Short Name:
JPL_SRTM

Shuttle Radar Topography Mission (SRTM) Images

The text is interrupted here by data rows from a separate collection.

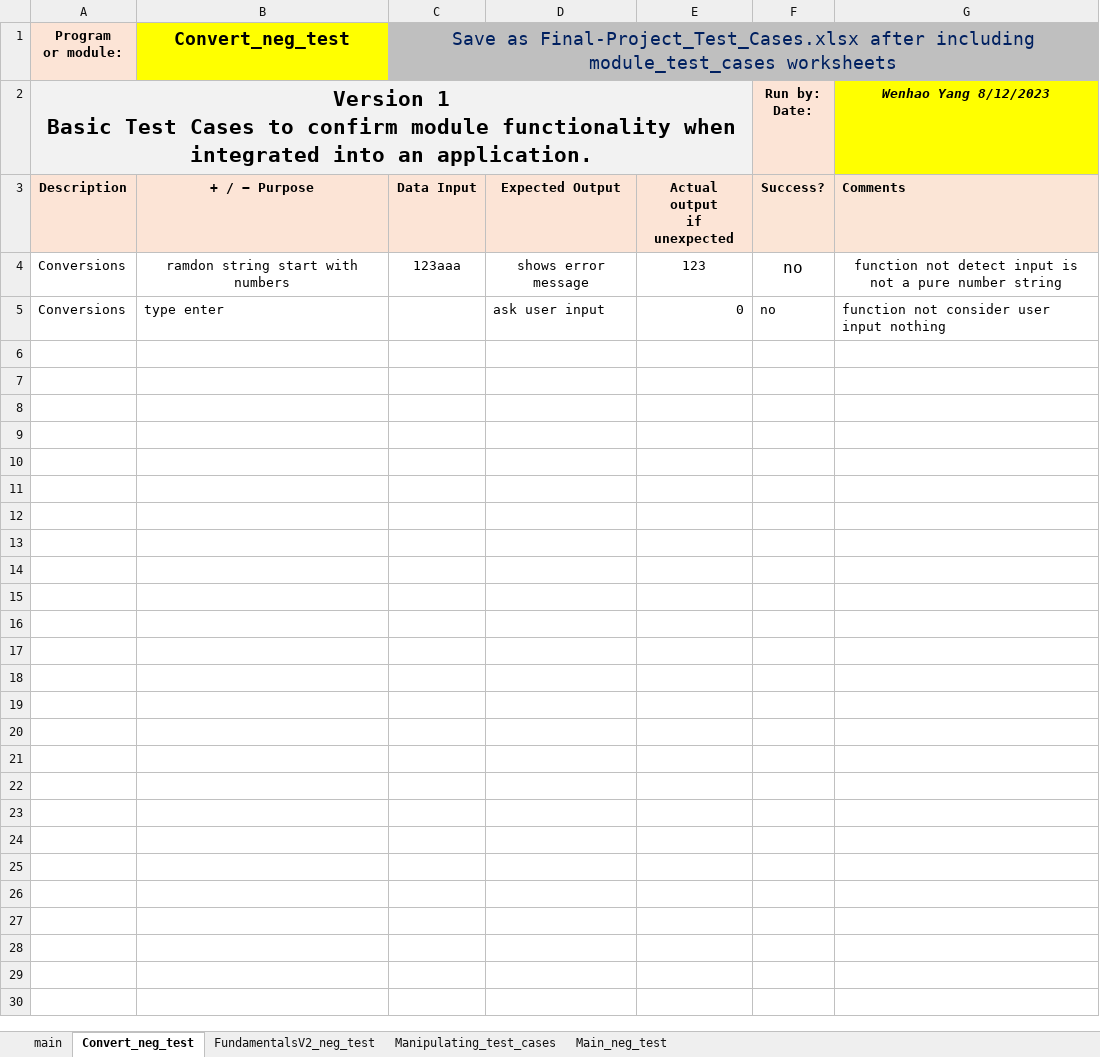
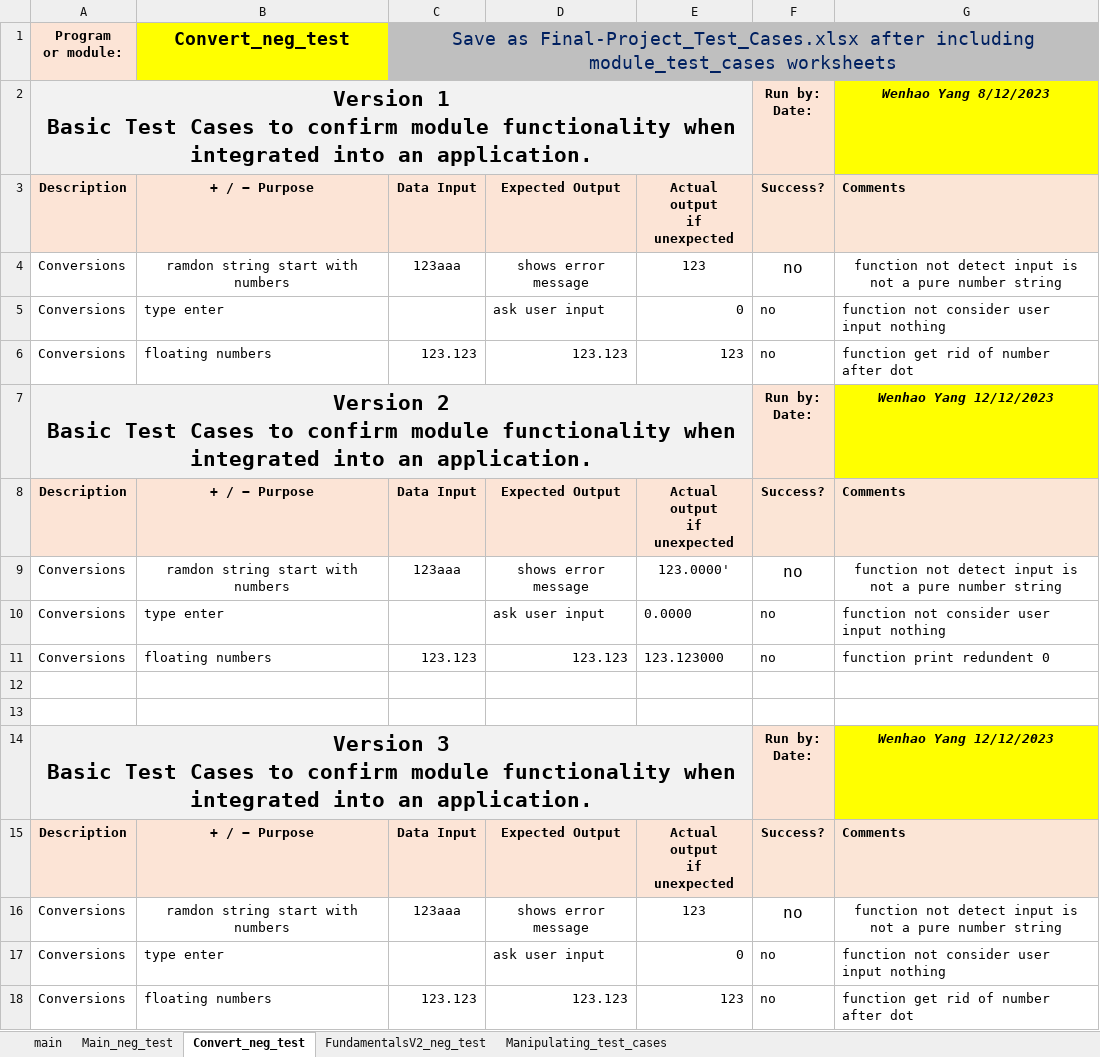
Before and after one commit to whyang9701/CPR101, an Excel workbook: Final-Project-Test-Cases.xlsx, sheet Convert_neg_test, drawn as a sheet; values as stored, in another font and other column widths than the file's, no borders; ↵ is a line break in a cell; the diff names each change by its address in the sheet, - before the commit and + after, or states it on an @@ line.

Commit message:
add test for converting

```diff
--- a/Final-Project-Test-Cases.xlsx (sheet Convert_neg_test)
+++ b/Final-Project-Test-Cases.xlsx (sheet Convert_neg_test)
@@ sheet tab order changed: main | Main_neg_test | Convert_neg_test | FundamentalsV2_neg_test | Manipulating_test_cases @@
+row 6: Conversions | floating numbers | 123.123 | 123.123 | 123 | no | function get rid of number after dot
+row 7: Version 2 ↵ Basic Test Cases to confirm module functionality when integrated into an application. |  |  |  |  | Run by: ↵ Date: | Wenhao Yang 12/12/2023
+row 8: Description | + / − Purpose | Data Input | Expected Output | Actual output ↵ if unexpected | Success? | Comments
+row 9: Conversions | ramdon string start with numbers | 123aaa | shows error message | 123.0000' | no | function not detect input is not a pure number string
+row 10: Conversions | type enter |  | ask user input | 0.0000 | no | function not consider user input nothing
+row 11: Conversions | floating numbers | 123.123 | 123.123 | 123.123000 | no | function print redundent 0
+row 12: (empty)
+row 13: (empty)
+row 14: Version 3 ↵ Basic Test Cases to confirm module functionality when integrated into an application. |  |  |  |  | Run by: ↵ Date: | Wenhao Yang 12/12/2023
+row 15: Description | + / − Purpose | Data Input | Expected Output | Actual output ↵ if unexpected | Success? | Comments
+row 16: Conversions | ramdon string start with numbers | 123aaa | shows error message | 123 | no | function not detect input is not a pure number string
+row 17: Conversions | type enter |  | ask user input | 0 | no | function not consider user input nothing
+row 18: Conversions | floating numbers | 123.123 | 123.123 | 123 | no | function get rid of number after dot
```
Also changed, not shown: sheet main.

Culminating more than four years of processing data, NASA and the National Geospatial-Intelligence Agency (NGA) have completed Earth's most extensive global topographic map. The mission is a collaboration among NASA, NGA, and the German and Italian space agencies. For 11 days in February 2000, the space shuttle Endeavour conducted the Shuttle Radar Topography Mission (SRTM) using C-Band and X-Band interferometric synthetic aperture radars to acquire topographic data over 80% of the Earth's land mass, creating the first-ever near-global data set of land elevations. This data was used to produce topographic maps (digital elevation maps) 30 times as precise as the best global maps used today. The SRTM system gathered data at the rate of 40,000 per minute over land. They reveal for the first time large, detailed swaths of Earth's topography previously obscured by persistent cloudiness. The data will benefit scientists, engineers, government agencies and the public with an ever-growing array of uses. The SRTM radar system mapped Earth from 56 degrees south to 60 degrees north of the equator. The resolution of the publicly available data is three arc-seconds (1/1,200th of a degree of latitude and longitude, about 295 feet, at Earth's equator). The final data release covers Australia and New Zealand in unprecedented uniform detail. It also covers more than 1,000 islands comprising much of Polynesia and Melanesia in the South Pacific, as well as islands in the South Indian and Atlantic oceans. SRTM data are being used for applications ranging from land use planning to "virtual" Earth exploration. Currently, the mission's homepage "http://www.jpl.nasa.gov/srtm" provides direct access to recently obtained earth images. The Shuttle Radar Topography Mission C-band data for North America and South America are available to the public. A list of complete public data set is available at "http://www2.jpl.nasa.gov/srtm/dataprod.htm" The data specifications are within the following parameters: 30-meter X 30-meter spatial sampling with 16 meter absolute vertical height accuracy, 10-meter relative vertical height accuracy, and 20-meter absolute horizontal circular accuracy. From the JPL Mission Products Summary, "http://www.jpl.nasa.gov/srtm/dataprelimdescriptions.html". The primary products of the SRTM mission are the digital elevation maps of most of the Earth's surface. Visualized images of these maps are available for viewing online. Below you will find descriptions of the types of images that are being generated: - Radar Image - Radar Image with Color as Height - Radar Image with Color Wrapped Fringes -Shaded Relief - Perspective View with B/W Radar Image Overlaid - Perspective View with Radar Image Overlaid, Color as Height - Perspective View of Shaded Relief - Perspective View with Landsat or other Image Overlaid - Contour Map - B/W with Contour Lines - Stereo Pair - Anaglypgh The SRTM radar contained two types of antenna panels, C-band and X-band. The near-global topographic maps of Earth called Digital Elevation Models (DEMs) are made from the C-band radar data. These data were processed at the Jet Propulsion Laboratory and are being distributed through the United States Geological Survey's EROS Data Center. Data from the X-band radar are used to create slightly higher resolution DEMs but without the global coverage of the C-band radar. The SRTM X-band radar data are being processed and distributed by the German Aerospace Center, DLR.

Map of Earth